We encourage you to use both your mind and your heart
to re-evaluate what mainstream American culture
has been teaching us about infant-rearing.
Make informed parenting decisions that feel right.
If we adults feel sad or lonely, we sometimes "soothe" ourselves by listening to music or watching TV, but most of us would prefer to pick up the phone and call someone, or get in our cars and go to where our loved ones are, or at least to a place where we can be with other human beings. We don't "suffer in silence;" we take action. But what choice do babies have? They're entirely dependent on us. They cry to let us know they need us, but “experts” have told us we need to ignore them, that they need to learn to "self-soothe." Research has shown that children can't BEGIN to learn to soothe themselves till they're about 2 and a half to 3 years old. And anyway, if we adults turn to others for comfort, even though we have the maturity and ability to have developed many coping mechanisms, why do we deny comfort to our very dependent and immature babies?

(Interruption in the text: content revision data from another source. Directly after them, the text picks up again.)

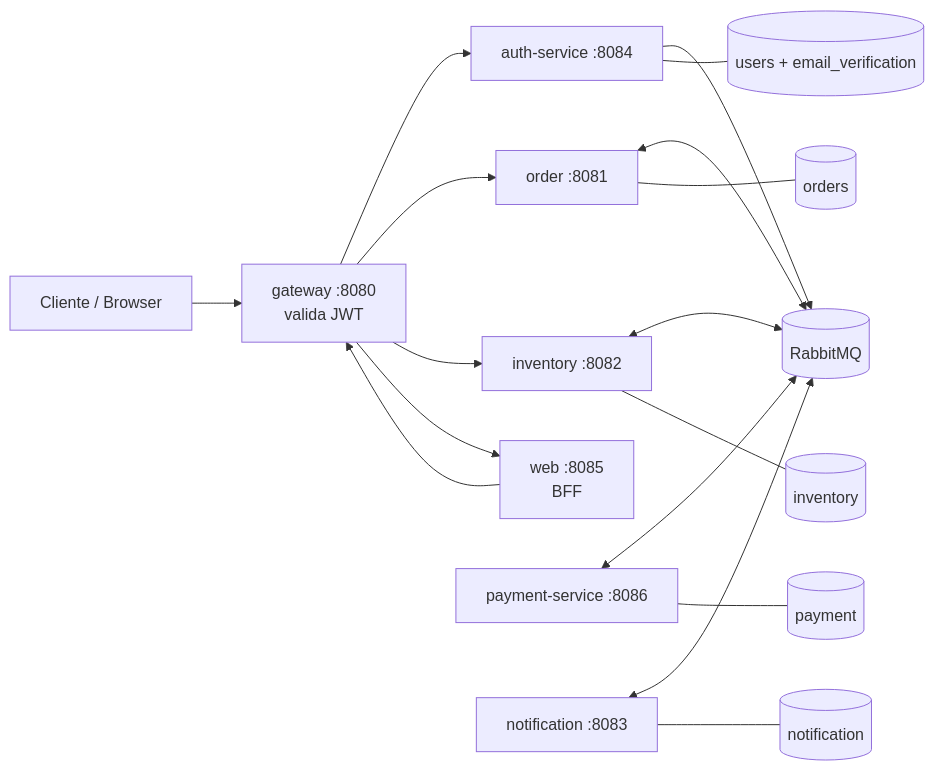
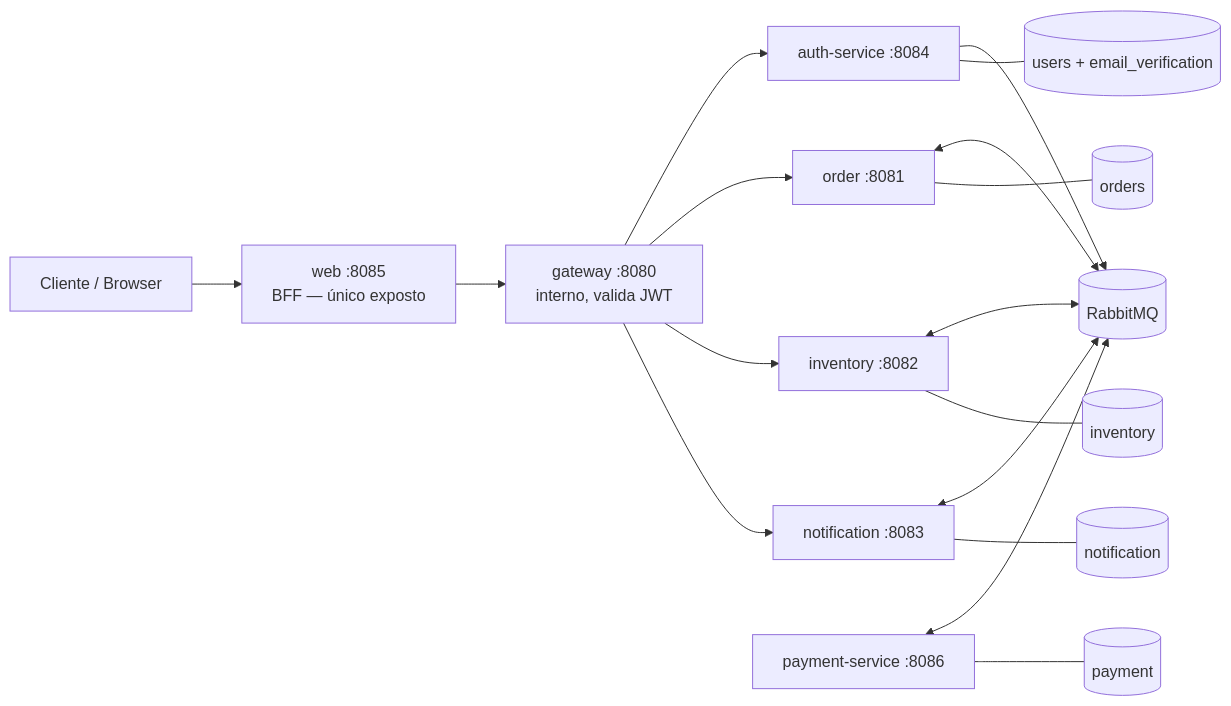
One commit to DevNic0las/order-flow changed the diagram in README.md. Above: the diagram before and after it, drawn with Mermaid. The commit also changed other lines of this file and 2 other files, not shown here.

````diff
--- a/README.md
+++ b/README.md
@@ -24,21 +24,22 @@
 ```mermaid
 flowchart LR
-  Client[Cliente / Browser] --> GW[gateway :8080<br/>valida JWT]
+  Client[Cliente / Browser] --> WEB[web :8085<br/>BFF — único exposto]
+  WEB --> GW[gateway :8080<br/>interno, valida JWT]
+
   GW --> AUTH[auth-service :8084]
   GW --> ORD[order :8081]
   GW --> INV[inventory :8082]
-  GW --> WEB[web :8085<br/>BFF]
-  WEB --> GW
+  GW --> NOT[notification :8083]
 
   ORD <--> MQ[(RabbitMQ)]
   INV <--> MQ
   PAY[payment-service :8086] <--> MQ
-  NOT[notification :8083] <--> MQ
+  NOT <--> MQ
   AUTH --> MQ
 
   ORD --- DB1[(orders)]
   INV --- DB2[(inventory)]
   PAY --- DB3[(payment)]
   NOT --- DB4[(notification)]
   AUTH --- DB5[(users + email_verification)]
 ```
````
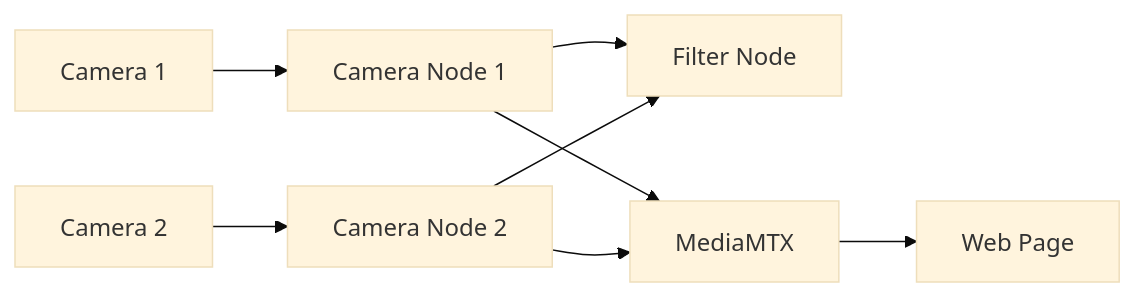
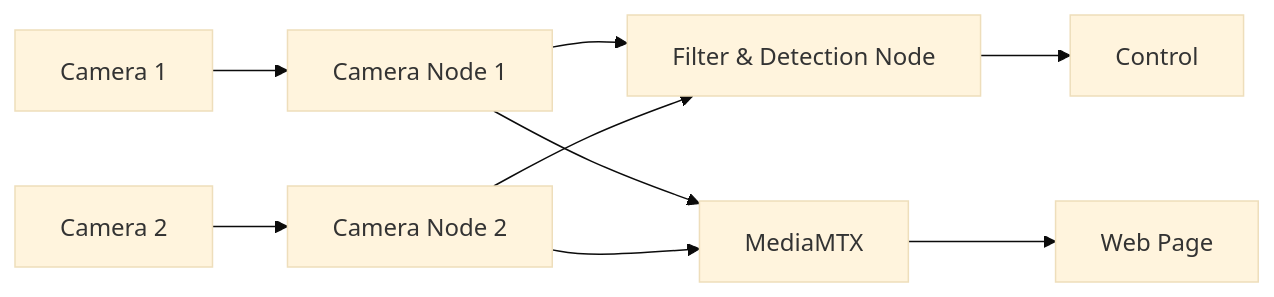
One commit to Cyclone-Robosub/sys-arch-2026 changed the diagram in Vision/README.md. Above: the diagram before and after it, drawn with Mermaid (base theme). The commit also changed other lines of this file and 1 other file, not shown here.

````diff
--- a/Vision/README.md
+++ b/Vision/README.md
@@ -7,13 +17,14 @@
 ```mermaid
 graph LR
     C1[Camera 1] --> N1[Camera Node 1]
     C2[Camera 2] --> N2[Camera Node 2]
 
-    N1 --> ROS[Filter Node]
+    N1 --> ROS[Filter & Detection Node]
     N2 --> ROS
 
     N1 --> MTX[MediaMTX]
     N2 --> MTX
 
     MTX --> WEB[Web Page]
+    ROS --> CTL[Control]
 ```
````
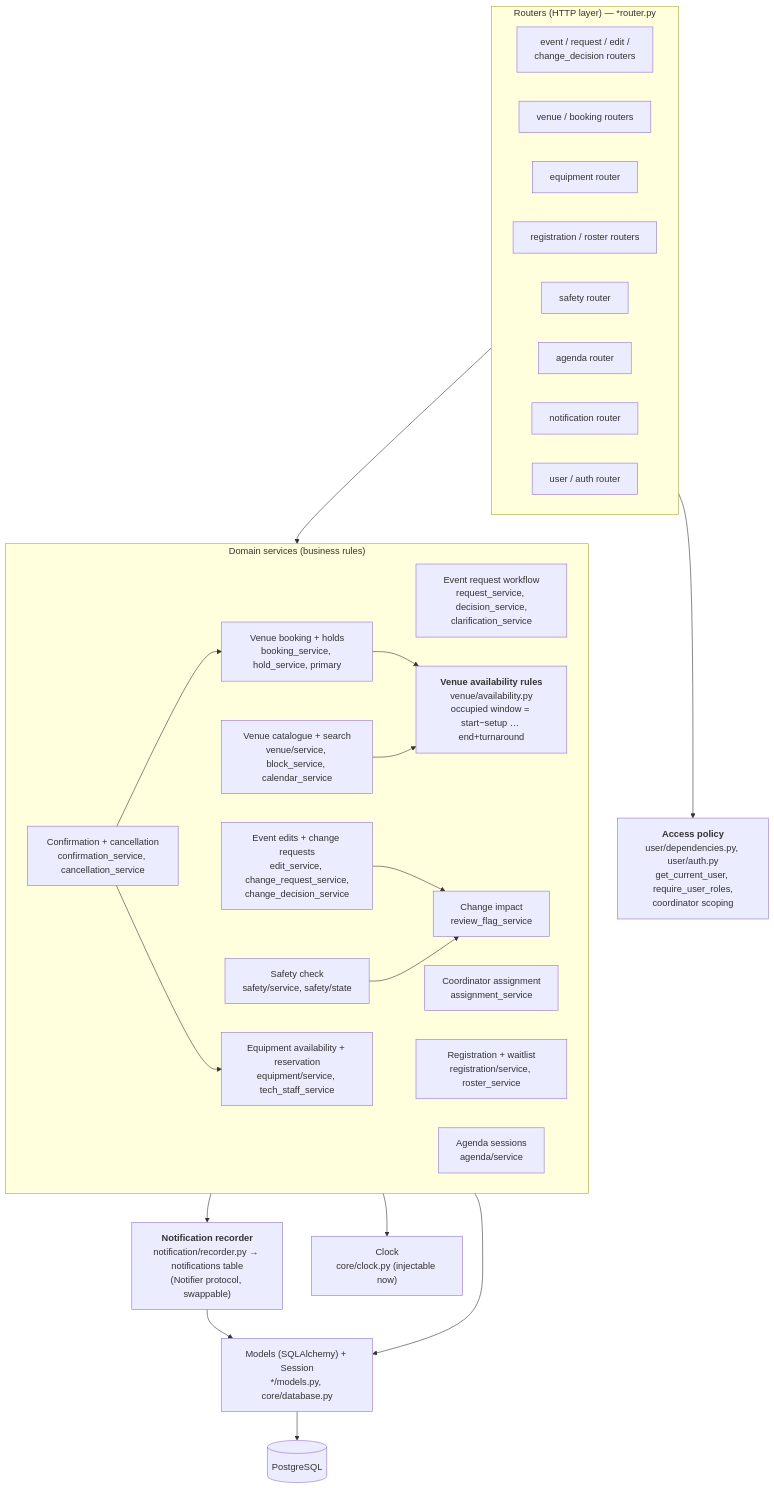
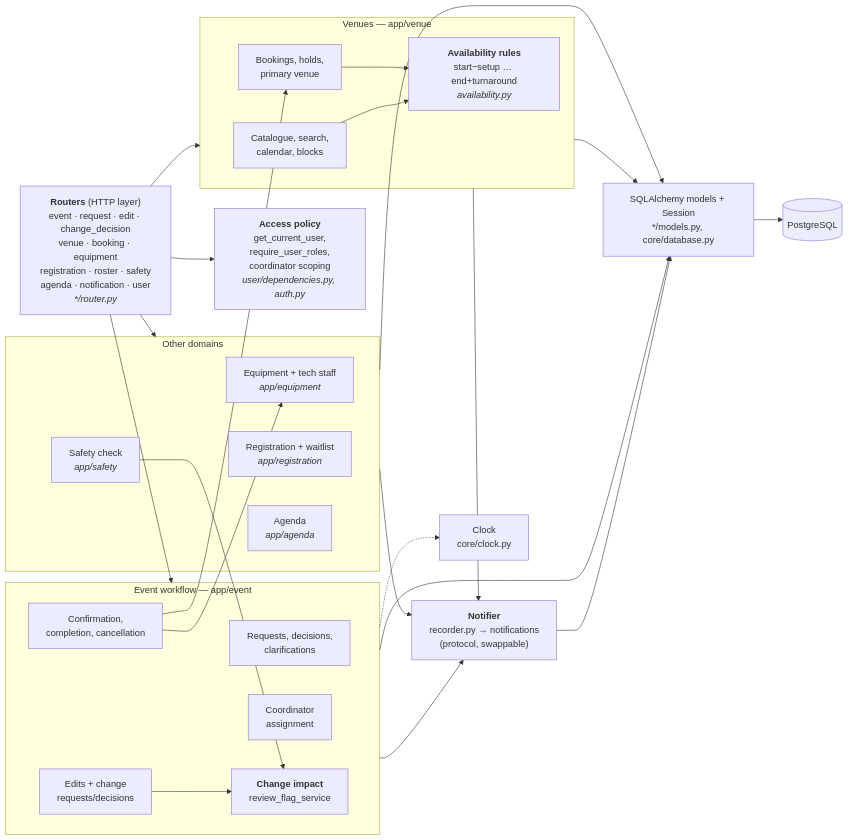
One commit to gwxndolyn/connectsphere-event-planner changed the third of 5 diagrams in docs/c4/README.md. Above: the diagram before and after it, drawn with Mermaid. The commit also changed other lines of this file and 1 other file, not shown here.

Commit message:
docs(SCRUM-148): readable c3 and data model diagrams, update submission status

````diff
--- a/docs/c4/README.md
+++ b/docs/c4/README.md
@@ -70,46 +70,47 @@
 ```mermaid
-flowchart TB
-    subgraph Routers["Routers (HTTP layer) — *router.py"]
-        R_EVT["event / request / edit /<br/>change_decision routers"]
-        R_VEN["venue / booking routers"]
-        R_EQ["equipment router"]
-        R_REG["registration / roster routers"]
-        R_SAF["safety router"]
-        R_AG["agenda router"]
-        R_NOT["notification router"]
-        R_USR["user / auth router"]
+flowchart LR
+    R["<b>Routers</b> (HTTP layer)<br/>event · request · edit · change_decision<br/>venue · booking · equipment<br/>registration · roster · safety<br/>agenda · notification · user<br/><i>*/router.py</i>"]
+    ACC["<b>Access policy</b><br/>get_current_user,<br/>require_user_roles,<br/>coordinator scoping<br/><i>user/dependencies.py, auth.py</i>"]
+    subgraph EV["Event workflow — app/event"]
+        S_REQ["Requests, decisions,<br/>clarifications"]
+        S_ASG["Coordinator<br/>assignment"]
+        S_EDIT["Edits + change<br/>requests/decisions"]
+        S_CONF["Confirmation,<br/>completion, cancellation"]
+        S_IMP["<b>Change impact</b><br/>review_flag_service"]
     end
-    ACC["<b>Access policy</b><br/>user/dependencies.py, user/auth.py<br/>get_current_user, require_user_roles,<br/>coordinator scoping"]
-    subgraph Services["Domain services (business rules)"]
-        S_REQ["Event request workflow<br/>request_service, decision_service,<br/>clarification_service"]
-        S_ASG["Coordinator assignment<br/>assignment_service"]
-        S_EDIT["Event edits + change requests<br/>edit_service, change_request_service,<br/>change_decision_service"]
-        S_IMP["Change impact<br/>review_flag_service"]
-        S_CONF["Confirmation + cancellation<br/>confirmation_service, cancellation_service"]
-        S_SAF["Safety check<br/>safety/service, safety/state"]
-        S_VEN["Venue catalogue + search<br/>venue/service, block_service, calendar_service"]
-        S_BOOK["Venue booking + holds<br/>booking_service, hold_service, primary"]
-        S_AV["<b>Venue availability rules</b><br/>venue/availability.py<br/>occupied window = start−setup … end+turnaround"]
-        S_EQ["Equipment availability + reservation<br/>equipment/service, tech_staff_service"]
-        S_REG["Registration + waitlist<br/>registration/service, roster_service"]
-        S_AG["Agenda sessions<br/>agenda/service"]
+    subgraph VN["Venues — app/venue"]
+        S_VEN["Catalogue, search,<br/>calendar, blocks"]
+        S_BOOK["Bookings, holds,<br/>primary venue"]
+        S_AV["<b>Availability rules</b><br/>start−setup … end+turnaround<br/><i>availability.py</i>"]
     end
-    NOTI["<b>Notification recorder</b><br/>notification/recorder.py → notifications table<br/>(Notifier protocol, swappable)"]
-    CLK["Clock<br/>core/clock.py (injectable now)"]
-    ORM["Models (SQLAlchemy) + Session<br/>*/models.py, core/database.py"]
+    subgraph OT["Other domains"]
+        S_EQ["Equipment + tech staff<br/><i>app/equipment</i>"]
+        S_REG["Registration + waitlist<br/><i>app/registration</i>"]
+        S_SAF["Safety check<br/><i>app/safety</i>"]
+        S_AG["Agenda<br/><i>app/agenda</i>"]
+    end
+    NOTI["<b>Notifier</b><br/>recorder.py → notifications<br/>(protocol, swappable)"]
+    CLK["Clock<br/>core/clock.py"]
+    ORM["SQLAlchemy models + Session<br/>*/models.py, core/database.py"]
     DB[("PostgreSQL")]
 
-    Routers --> ACC
-    Routers --> Services
-    S_BOOK --> S_AV
-    S_VEN --> S_AV
+    R --> ACC
+    R --> EV
+    R --> VN
+    R --> OT
     S_EDIT --> S_IMP
     S_SAF --> S_IMP
     S_CONF --> S_BOOK
     S_CONF --> S_EQ
-    Services --> NOTI
-    Services --> CLK
-    Services --> ORM
+    S_VEN --> S_AV
+    S_BOOK --> S_AV
+    EV --> NOTI
+    VN --> NOTI
+    OT --> NOTI
+    EV --> ORM
+    VN --> ORM
+    OT --> ORM
+    EV -.-> CLK
     NOTI --> ORM
     ORM --> DB
 ```
````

How is CARE Parenting different from regular parenting?
Mainstream or “regular” parenting in the U.S. has mainly concerned itself with shaping, controlling and modifying children’s behavior and has given little importance to children’s emotional and relationship needs.
Parents who practice CARE Parenting believe in meeting their children’s needs for emotional security and for empathetic, responsive caregivers. They believe in “tuning in” to their children to try to understand what they’re feeling and trying to communicate. They listen with empathy and make thoughtful, conscious decisions, rather than just “doing what’s always been done” or reacting based on whatever mood they happen to be in. They respond to in a positive and caring way that shows respect for their children and their feelings, thoughts, preferences and boundaries.
Let’s revisit these beliefs. Let’s try to really understand what the baby in this one-minute video is feeling.